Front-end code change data
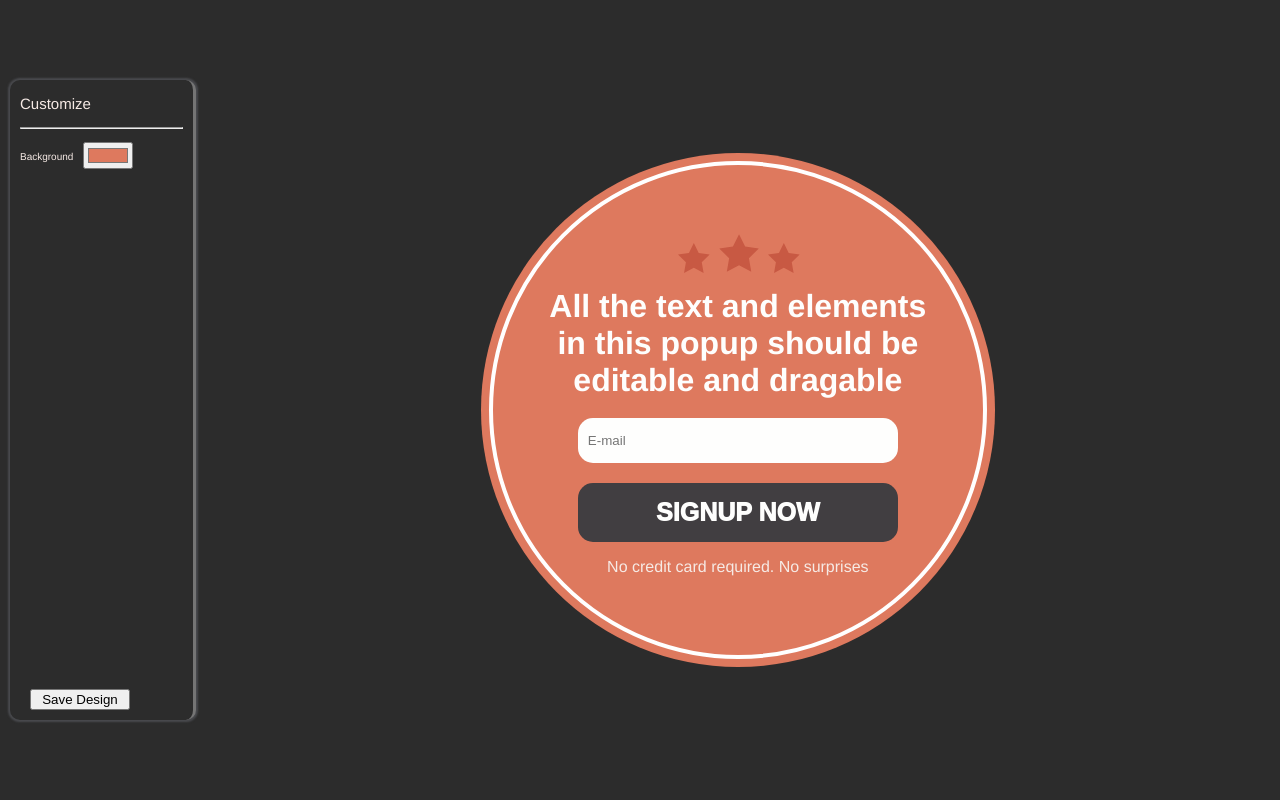
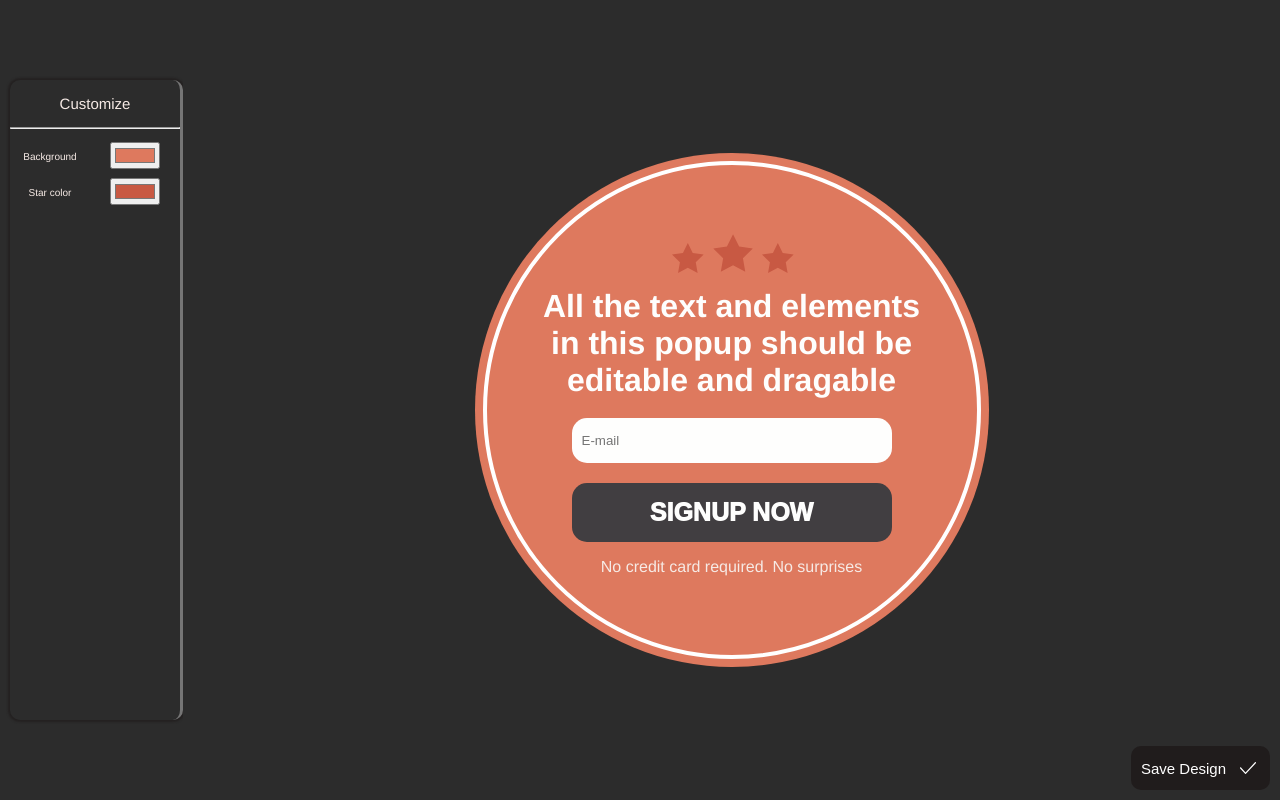
Before and after one commit to Akashno/popup-editor, a Vue app: page / in a window 1280 px wide. Built offline with nearby package versions, Linux system fonts and the light colour scheme.

Commit message:
style fix in side bar

```diff
--- a/src/components/PopUp.vue
+++ b/src/components/PopUp.vue
@@ -1,35 +1,24 @@
 <template>
   <div class="wrapper">
-<div class="side-bar">
-        <button class="save-button">Save Design</button>
-      <p class="customize">Customize</p>
-      <hr>
-      <div class="editor-items">
 
-      <div class="editor-item">
-        <span>
-          <label for="favcolor" class="editor-item-label">Background</label>
-        </span>
-          <input  v-model="bgColor" class="color-picker" type="color" id="favcolor" name="favcolor" value="#ff0000" @input="changeBackgroundColor()"><br><br>
-      </div>
-      </div>
-
-    </div>
+    <!-- Side Bar -->
+    <SideBar @updateBgColor="updateBgColor" @updateStarColor="updateStarColor" />
+    <!-- Canvas -->
     <div class="canvas">
       <div class="circle" ref="circle">
         <div>
-        <div  class="stars" ref="star" >
-          <svg  class="star" fill="#C85943" width="40" height="40" viewBox="0 0 24 24"
+          <div class="stars" ref="star">
+            <svg class="star" :fill="starColor" width="40" height="40" viewBox="0 0 24 24"
               xmlns="http://www.w3.org/2000/svg">
               <path
                 d="M12.5 17.925 6.629 21l1.121-6.512L3 9.875l6.564-.95L12.5 3l2.936 5.925 6.564.95-4.75 4.613L18.371 21z" />
             </svg>
-          <svg class="star" fill="#C85943" width="50" height="50" viewBox="0 0 24 24"
+            <svg class="star" :fill="starColor" width="50" height="50" viewBox="0 0 24 24"
               xmlns="http://www.w3.org/2000/svg">
               <path
                 d="M12.5 17.925 6.629 21l1.121-6.512L3 9.875l6.564-.95L12.5 3l2.936 5.925 6.564.95-4.75 4.613L18.371 21z" />
             </svg>
-          <svg class="star" fill="#C85943" width="40" height="40" viewBox="0 0 24 24"
+            <svg class="star" :fill="starColor" width="40" height="40" viewBox="0 0 24 24"
               xmlns="http://www.w3.org/2000/svg">
               <path
                 d="M12.5 17.925 6.629 21l1.121-6.512L3 9.875l6.564-.95L12.5 3l2.936 5.925 6.564.95-4.75 4.613L18.371 21z" />
@@ -39,7 +28,7 @@
             All the text and elements in this popup should be editable and dragable
           </h1>
           <div>
-          <input class="email-input"  type="text"  placeholder="E-mail" draggable="true">
+            <input class="email-input" type="text" placeholder="E-mail" draggable="true">
           </div>
           <div>
             <button class="signup-button" draggable="true" contenteditable="true">SIGNUP NOW</button>
@@ -48,6 +37,14 @@
         </div>
       </div>
     </div>
+     <!-- Save Buton -->
+    <button class="save-button">Save Design
+      <svg width="24" height="24" viewBox="0 0 24 24" xmlns="http://www.w3.org/2000/svg">
+        <path fill-rule="evenodd" clip-rule="evenodd"
+          d="M19.82 6.195c.24.26.24.683 0 .943L9.974 17.805c-.24.26-.63.26-.87 0L4.18 12.47a.707.707 0 0 1 0-.942c.24-.26.63-.26.87 0l4.488 4.861L18.95 6.195c.24-.26.63-.26.87 0Z"
+          fill="white" />
+      </svg>
+    </button>
 
   </div>
 </template>
@@ -55,46 +52,28 @@
 
 <!-- Add "scoped" attribute to limit CSS to this component only -->
 <script>
+import SideBar from './SideBar.vue'
 export default {
-  data(){
+  components: { SideBar },
+  data() {
     return {
-      bgColor:"#DE795E",
-      positions: {
-        clientX: undefined,
-        clientY: undefined,
-        movementX: 0,
-        movementY: 0
-      }
+      bgColor: "#DE795E",
+      starColor: "#C85943",
     }
 
   },
-  methods:{
-    changeBackgroundColor(){
-      this.$refs.circle.style.background=this.bgColor
+  methods: {
+    updateBgColor(color) {
+      this.bgColor = color
+      this.$refs.circle.style.background = this.bgColor
       this.$refs.circle.style.boxShadow = `0 0 0 8px ${this.bgColor}`
     },
-      dragMouseDown: function (event) {
-      event.preventDefault()
-      // get the mouse cursor position at startup:
-      this.positions.clientX = event.clientX
-      this.positions.clientY = event.clientY
-      document.onmousemove = this.elementDrag
-      document.onmouseup = this.closeDragElement
+
+    updateStarColor(color) {
+      this.starColor = color
     },
-    elementDrag: function (event) {
-      event.preventDefault()
-      this.positions.movementX = this.positions.clientX - event.clientX
-      this.positions.movementY = this.positions.clientY - event.clientY
-      this.positions.clientX = event.clientX
-      this.positions.clientY = event.clientY
-      // set the element's new position:
-      this.$refs.star.style.top = (this.$refs.star.offsetTop - this.positions.movementY) + 'px'
-      this.$refs.star.style.left = (this.$refs.star.offsetLeft - this.positions.movementX) + 'px'
+    changeBackgroundColor() {
     },
-    closeDragElement () {
-      document.onmouseup = null
-      document.onmousemove = null
-    }
   }
 }
 </script>
@@ -110,12 +89,6 @@ export default {
   border-radius: 15px;
   font-weight: 950;
 }
-.save-button{
-  position:absolute;
-  bottom:10px;
-  width:100px;
-  left:20px;
-}
 
 .email-input {
   border: none;
@@ -125,7 +98,6 @@ export default {
   padding: 15px 0px;
   text-indent: 10px;
   border-radius: 15px;
-
 }
 
 .header {
@@ -145,6 +117,7 @@ export default {
 .stars {
   height: 40px;
 }
+
 .circle {
   margin: auto;
   margin-top: 20px;
@@ -169,49 +142,38 @@ export default {
 
 
 
-.wrapper{
+.wrapper {
   display: flex;
 }
-.canvas{
-  width:100vw;
+
+.canvas {
+  width: 100vw;
   height: 100vh;
   background: #2c2c2c;
   display: grid;
   place-content: center;
 
 }
-.side-bar {
-  height:80vh;
-  margin-top:auto ;
-  margin-bottom: auto;
-  margin-left: 10px;
-  text-align: left;
-  padding: 0px 10px;
-  border-right: solid  #757575;
-  color:#F6EAE5;
-  width: 15vw;
-  background:#2c2c2c;
-  position:relative;
-  box-shadow:  0 0 2px 2px #494A4E;
-  border-radius: 10px;
 
-}
-.editor-item-label{
-  font-size: 10px;
+.save-button:hover {
+
+  background: #000000;
 }
 
-
-.editor-item{
-  display:flex;
+.save-button {
+  cursor: pointer;
+  display: flex;
+  gap: 10px;
   align-items: center;
-  gap:10px;
+  border: none;
+  background: #201c1c;
+  color: white;
+  padding: 10px 10px;
+  bottom: 10px;
+  font-size: 15px;
+  position: fixed;
+  bottom: 10px;
+  right: 10px;
+  border-radius: 10px;
 }
-.customize{
-  font-size: 15px;
-}
-.color-picker{
-  background:"#1E1E21"
-
-}
-
 </style>
--- a/src/components/SideBar.vue
+++ b/src/components/SideBar.vue
@@ -1,21 +1,71 @@
 <template>
-  <div class="side-bar">
+<div class="side-bar">
+      <p class="customize">Customize</p>
+      <hr>
+      <div class="editor-items">
 
-  </div>
+      <div class="editor-item">
+        <span>
+          <label for="favcolor" class="editor-item-label">Background</label>
+        </span>
+          <input  v-model="bgColor" class="color-picker" type="color" id="favcolor" name="favcolor" value="#ff0000" @input="$emit('updateBgColor',bgColor)"><br><br>
+      </div>
+       <div class="editor-item">
+        <span>
+          <label for="favcolor" class="editor-item-label">Star color</label>
+        </span>
+          <input  v-model="starColor" class="color-picker" type="color" id="favcolor" name="favcolor" value="#ff0000" @input="$emit('updateStarColor',starColor)"><br><br>
+      </div>
+      </div>
+
+    </div>
 </template>
 
 <script>
 export default {
 
+    data(){
+        return{
+      bgColor:"#DE795E",
+      starColor:"#C85943",
+        }
+    }
 }
 </script>
 
 <style>
-.side-bar{
-    position: fixed;
-    height: 100vh;
-    background: #fff;
-    box-shadow: 10px;
+.editor-item-label{
+  font-size: 10px;
+}
+
+.editor-item{
+  display:flex;
+  align-items: center;
+  gap:20px;
+}
+.editor-item span{
+  width: 80px;
+}
+.customize{
+  font-size: 15px;
+}
+.color-picker{
+  background:"#1E1E21"
+
+}
+.side-bar {
+  height:80vh;
+  margin-top:auto ;
+  margin-bottom: auto;
+  margin-left: 10px;
+  text-align: center;
+  border-right: solid  #757575;
+  color:#F6EAE5;
+  width: 15vw;
+  background:#2c2c2c;
+  box-shadow:  0 0 2px 2px #242121;
+  border-radius: 10px;
+
 }
 
 </style>
--- a/src/views/HomeView.vue
+++ b/src/views/HomeView.vue
@@ -7,13 +7,11 @@
 <script>
 // @ is an alias to /src
 import PopUp from '@/components/PopUp.vue'
-import DraggableDiv from '@/components/DraggableDiv.vue'
 
 export default {
   name: 'HomeView',
   components: {
     PopUp,
-    DraggableDiv
   }
 }
 </script>
```
Lines whose indentation alone changed are shown as unchanged.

Exercise objective → Check every line of the entries above, and copy those that carry the string "right".

Written response →
-  border-right: solid  #757575;
+  right: 10px;
+  border-right: solid  #757575;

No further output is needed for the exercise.